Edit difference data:
——
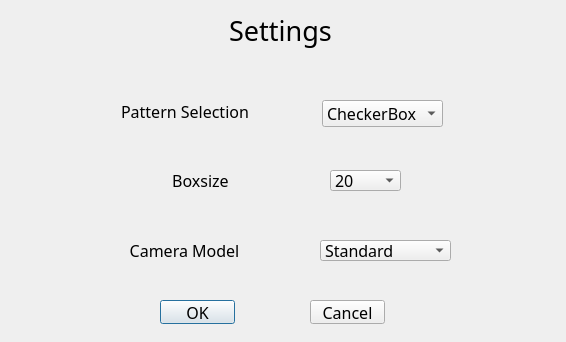
The window that settings.ui (JellyYuey/CV_cameraCalibrationTool) describes before a commit, drawn with Qt 5.
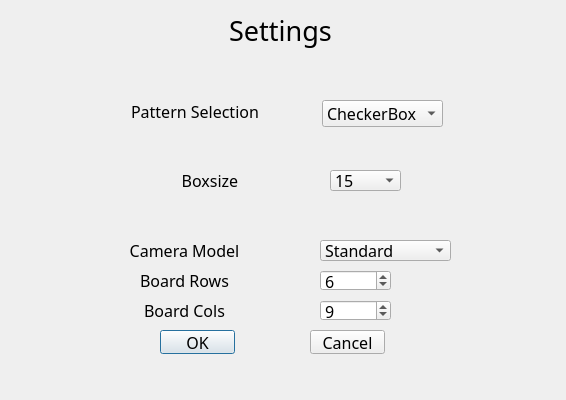
The same window after the commit.

The edit to the form file:
```diff
--- a/settings.ui
+++ b/settings.ui
@@ -7,7 +7,7 @@
     <x>0</x>
     <y>0</y>
     <width>566</width>
-    <height>342</height>
+    <height>400</height>
    </rect>
   </property>
   <property name="windowTitle">
@@ -18,7 +18,7 @@
     <rect>
      <x>120</x>
      <y>100</y>
-     <width>130</width>
+     <width>150</width>
      <height>22</height>
     </rect>
    </property>
@@ -40,7 +40,7 @@
     <rect>
      <x>160</x>
      <y>170</y>
-     <width>81</width>
+     <width>100</width>
      <height>20</height>
     </rect>
    </property>
@@ -72,6 +72,11 @@
      <pointsize>12</pointsize>
     </font>
    </property>
+   <item>
+    <property name="text">
+     <string>15</string>
+    </property>
+   </item>
    <item>
     <property name="text">
      <string>20</string>
@@ -136,7 +141,7 @@
    <property name="geometry">
     <rect>
      <x>160</x>
-     <y>300</y>
+     <y>330</y>
      <width>75</width>
      <height>24</height>
     </rect>
@@ -155,7 +160,7 @@
    <property name="geometry">
     <rect>
      <x>310</x>
-     <y>300</y>
+     <y>330</y>
      <width>75</width>
      <height>24</height>
     </rect>
@@ -222,6 +227,100 @@
     </property>
    </item>
   </widget>
+  <widget class="QLabel" name="labelRows">
+   <property name="geometry">
+    <rect>
+     <x>124</x>
+     <y>270</y>
+     <width>121</width>
+     <height>20</height>
+    </rect>
+   </property>
+   <property name="font">
+    <font>
+     <family>微软雅黑</family>
+     <pointsize>12</pointsize>
+    </font>
+   </property>
+   <property name="text">
+    <string>Board Rows</string>
+   </property>
+   <property name="alignment">
+    <set>Qt::AlignmentFlag::AlignCenter</set>
+   </property>
+  </widget>
+  <widget class="QSpinBox" name="BoardRows">
+   <property name="geometry">
+    <rect>
+     <x>320</x>
+     <y>270</y>
+     <width>71</width>
+     <height>21</height>
+    </rect>
+   </property>
+   <property name="font">
+    <font>
+     <family>微软雅黑</family>
+     <pointsize>12</pointsize>
+    </font>
+   </property>
+   <property name="minimum">
+    <number>2</number>
+   </property>
+   <property name="maximum">
+    <number>50</number>
+   </property>
+   <property name="value">
+    <number>6</number>
+   </property>
+  </widget>
+  <widget class="QLabel" name="labelCols">
+   <property name="geometry">
+    <rect>
+     <x>124</x>
+     <y>300</y>
+     <width>121</width>
+     <height>20</height>
+    </rect>
+   </property>
+   <property name="font">
+    <font>
+     <family>微软雅黑</family>
+     <pointsize>12</pointsize>
+    </font>
+   </property>
+   <property name="text">
+    <string>Board Cols</string>
+   </property>
+   <property name="alignment">
+    <set>Qt::AlignmentFlag::AlignCenter</set>
+   </property>
+  </widget>
+  <widget class="QSpinBox" name="BoardCols">
+   <property name="geometry">
+    <rect>
+     <x>320</x>
+     <y>300</y>
+     <width>71</width>
+     <height>21</height>
+    </rect>
+   </property>
+   <property name="font">
+    <font>
+     <family>微软雅黑</family>
+     <pointsize>12</pointsize>
+    </font>
+   </property>
+   <property name="minimum">
+    <number>2</number>
+   </property>
+   <property name="maximum">
+    <number>50</number>
+   </property>
+   <property name="value">
+    <number>9</number>
+   </property>
+  </widget>
  </widget>
  <resources/>
  <connections/>
```
Left out of the diff: 5 changed lines with no effect on the pictures.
——
> HOW TO COMPLETE THIS TASK:
Print each line above exactly as it appears, excluding all images.

> RESPONSE BELOW:
The window that settings.ui (JellyYuey/CV_cameraCalibrationTool) describes before a commit, drawn with Qt 5.
The same window after the commit.

The edit to the form file:
```diff
--- a/settings.ui
+++ b/settings.ui
@@ -7,7 +7,7 @@
     <x>0</x>
     <y>0</y>
     <width>566</width>
-    <height>342</height>
+    <height>400</height>
    </rect>
   </property>
   <property name="windowTitle">
@@ -18,7 +18,7 @@
     <rect>
      <x>120</x>
      <y>100</y>
-     <width>130</width>
+     <width>150</width>
      <height>22</height>
     </rect>
    </property>
@@ -40,7 +40,7 @@
     <rect>
      <x>160</x>
      <y>170</y>
-     <width>81</width>
+     <width>100</width>
      <height>20</height>
     </rect>
    </property>
@@ -72,6 +72,11 @@
      <pointsize>12</pointsize>
     </font>
    </property>
+   <item>
+    <property name="text">
+     <string>15</string>
+    </property>
+   </item>
    <item>
     <property name="text">
      <string>20</string>
@@ -136,7 +141,7 @@
    <property name="geometry">
     <rect>
      <x>160</x>
-     <y>300</y>
+     <y>330</y>
      <width>75</width>
      <height>24</height>
     </rect>
@@ -155,7 +160,7 @@
    <property name="geometry">
     <rect>
      <x>310</x>
-     <y>300</y>
+     <y>330</y>
      <width>75</width>
      <height>24</height>
     </rect>
@@ -222,6 +227,100 @@
     </property>
    </item>
   </widget>
+  <widget class="QLabel" name="labelRows">
+   <property name="geometry">
+    <rect>
+     <x>124</x>
+     <y>270</y>
+     <width>121</width>
+     <height>20</height>
+    </rect>
+   </property>
+   <property name="font">
+    <font>
+     <family>微软雅黑</family>
+     <pointsize>12</pointsize>
+    </font>
+   </property>
+   <property name="text">
+    <string>Board Rows</string>
+   </property>
+   <property name="alignment">
+    <set>Qt::AlignmentFlag::AlignCenter</set>
+   </property>
+  </widget>
+  <widget class="QSpinBox" name="BoardRows">
+   <property name="geometry">
+    <rect>
+     <x>320</x>
+     <y>270</y>
+     <width>71</width>
+     <height>21</height>
+    </rect>
+   </property>
+   <property name="font">
+    <font>
+     <family>微软雅黑</family>
+     <pointsize>12</pointsize>
+    </font>
+   </property>
+   <property name="minimum">
+    <number>2</number>
+   </property>
+   <property name="maximum">
+    <number>50</number>
+   </property>
+   <property name="value">
+    <number>6</number>
+   </property>
+  </widget>
+  <widget class="QLabel" name="labelCols">
+   <property name="geometry">
+    <rect>
+     <x>124</x>
+     <y>300</y>
+     <width>121</width>
+     <height>20</height>
+    </rect>
+   </property>
+   <property name="font">
+    <font>
+     <family>微软雅黑</family>
+     <pointsize>12</pointsize>
+    </font>
+   </property>
+   <property name="text">
+    <string>Board Cols</string>
+   </property>
+   <property name="alignment">
+    <set>Qt::AlignmentFlag::AlignCenter</set>
+   </property>
+  </widget>
+  <widget class="QSpinBox" name="BoardCols">
+   <property name="geometry">
+    <rect>
+     <x>320</x>
+     <y>300</y>
+     <width>71</width>
+     <height>21</height>
+    </rect>
+   </property>
+   <property name="font">
+    <font>
+     <family>微软雅黑</family>
+     <pointsize>12</pointsize>
+    </font>
+   </property>
+   <property name="minimum">
+    <number>2</number>
+   </property>
+   <property name="maximum">
+    <number>50</number>
+   </property>
+   <property name="value">
+    <number>9</number>
+   </property>
+  </widget>
  </widget>
  <resources/>
  <connections/>
```
Left out of the diff: 5 changed lines with no effect on the pictures.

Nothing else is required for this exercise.